Review: Assassin’s Creed Valhalla: Wrath of the Druids

Posted 4 months ago by Chris Carter
Assassin's Creed Valhalla: Wrath of the Druids

It’s more Valhalla, for better or worse

You want more Assassin’s Creed Valhalla?

Well you got it! And not much else.

Assassin's Creed Valhalla: Wrath of the Druids

Assassin’s Creed Valhalla: Wrath of the Druids (PC, PS4, PS5, Xbox One, Xbox Series X [reviewed])
Developer: Ubisoft Montreal
Publisher: Ubisoft
Released: May 13, 2021
MSRP: $24.99 (also part of the $39.99 season pass)

Assassin’s Creed DLC has historically been an interesting mix of the sacred and the profane: in a literal sense.

Some of it leaned heavily into the mythical elements of the series, perhaps best shown in the Atlantis episodes for Odyssey: whisking us away to a completely new biome that almost feels like we’ve been transported to a sequel. Other stories are more grounded, and have a penchant for presenting a duller blade. Wrath of the Druids is a clever mix of both, but never really rises to the occasion of either threshold.

Wrath of the Druids immediately plops players into a medium-sized Ireland map following a short intro embarkation questline. We’re given a stable connection to the zone very quickly (Eivor’s convenient cousin is a regional ruling king) and the main gist is submitted for your approval: a conflict between druids and the crown. So, more crown problems! When will these Valhalla NPCs ever learn to cede some power every now and then.

Ireland, as a gamified map, is a decent size. It benefits from not being so large that’s it’s a slog to get through, but it is rather samey from an environmental standpoint. Its loughs (lakes) give it some character, but for the most part, the flatland doesn’t really stand out, and I was constantly wondering if I had been somewhere before. It’s still beautiful though, just staring out into the sky and vistas, a testament to Valhalla‘s unsung art style, which often oozes more personality than its cast.
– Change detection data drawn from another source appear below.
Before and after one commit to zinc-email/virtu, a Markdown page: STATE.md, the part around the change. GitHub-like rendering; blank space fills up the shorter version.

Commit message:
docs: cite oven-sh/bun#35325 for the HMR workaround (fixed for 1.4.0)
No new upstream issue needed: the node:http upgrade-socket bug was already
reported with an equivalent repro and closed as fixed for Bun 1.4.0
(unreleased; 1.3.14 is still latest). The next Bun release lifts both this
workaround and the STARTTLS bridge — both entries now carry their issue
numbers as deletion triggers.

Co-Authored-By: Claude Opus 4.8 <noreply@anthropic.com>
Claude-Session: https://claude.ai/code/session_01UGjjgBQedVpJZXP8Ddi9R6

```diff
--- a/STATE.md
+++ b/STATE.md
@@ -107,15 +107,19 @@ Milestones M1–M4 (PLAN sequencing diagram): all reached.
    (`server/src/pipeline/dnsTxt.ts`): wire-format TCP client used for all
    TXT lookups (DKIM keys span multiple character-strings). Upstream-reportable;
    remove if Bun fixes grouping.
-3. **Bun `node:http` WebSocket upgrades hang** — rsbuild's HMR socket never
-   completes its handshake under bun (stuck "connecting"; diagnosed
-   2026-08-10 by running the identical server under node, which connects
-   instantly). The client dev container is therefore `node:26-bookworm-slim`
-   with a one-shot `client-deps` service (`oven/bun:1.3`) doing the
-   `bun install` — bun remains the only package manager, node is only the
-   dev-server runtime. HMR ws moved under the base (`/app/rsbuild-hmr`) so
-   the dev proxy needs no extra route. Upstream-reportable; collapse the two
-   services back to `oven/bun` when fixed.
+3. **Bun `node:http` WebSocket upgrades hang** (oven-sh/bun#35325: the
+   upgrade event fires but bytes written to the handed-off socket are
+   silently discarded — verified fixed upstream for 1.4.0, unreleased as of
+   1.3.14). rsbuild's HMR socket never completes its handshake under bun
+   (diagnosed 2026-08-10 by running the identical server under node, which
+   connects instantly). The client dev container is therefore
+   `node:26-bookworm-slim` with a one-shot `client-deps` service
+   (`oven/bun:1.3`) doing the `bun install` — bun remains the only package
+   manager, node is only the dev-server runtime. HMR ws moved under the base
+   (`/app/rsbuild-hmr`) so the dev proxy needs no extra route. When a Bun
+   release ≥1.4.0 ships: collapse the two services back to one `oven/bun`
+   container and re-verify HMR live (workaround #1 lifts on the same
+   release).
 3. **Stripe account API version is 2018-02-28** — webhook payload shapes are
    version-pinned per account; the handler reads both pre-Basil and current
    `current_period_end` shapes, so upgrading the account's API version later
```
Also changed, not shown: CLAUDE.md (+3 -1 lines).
The DLC itself plays out like a side story from a core region in the main game. That works both to its benefit, while detracting from the narrative’s personality within the confines of this new untethered region. Wrath of the Druids‘ inherent disconnect from the main game isn’t strong enough to always stand on its own two feet, though it gets by, and a few of the new characters are worth following through to the end. Similarly, Wrath of the Druids‘ new mechanical additions don’t diverge too heavily, with the exception of a few abilities like the power to summon an Irish wolfhound into combat.

So about that fantastical angle? It kinda-sorta feeds into the idea of what I’m calling “Druid Drugs.” Entering areas (and scripted locations) with green mist allows for the conceit of unique character models, including horrifying creatures that are basically just Batman fear toxin hallucinations. These sequences are plentiful enough without overdoing it, and are some of the best portions of the DLC. I love how they don’t get too over the top, with one spoilery exception near the end. In what is becoming a theme of AC DLC, there’s also a new secret society to uncover, albeit a very shallow one with tertiary motivations.

If you’re looking for length, War of the Druids should last you around 10 hours for the critical path, with five-ish more after that to tie up all the loose ends, finish up the busywork, and conquer all the sidequests. I found myself wanting more: more druid stuff, more interesting characters, and a more diverse region. A lot of the subplots therein could have been substituted for any quest on Valhalla‘s “mainland.”

Wrath of the Druids is simply more Assassin’s Creed Valhalla, with a few added twists and some of the same baggage. The benefit of not swinging for the fences is that you’re getting more AC comfort food, even if it falls far short of a home run. For 25 bucks, you might need something a little more than that.

[This review is based on a retail build of the game provided by the publisher.]

6.5

Alright

Slightly above average or simply inoffensive. Fans of the genre should enjoy them a bit, but a fair few will be left unfulfilled.

Chris Carter
Reviews Director, Co-EIC - Chris has been enjoying Destructoid avidly since 2008. He finally decided to take the next step, make an account, and start blogging in January of 2009. Now, he's staff!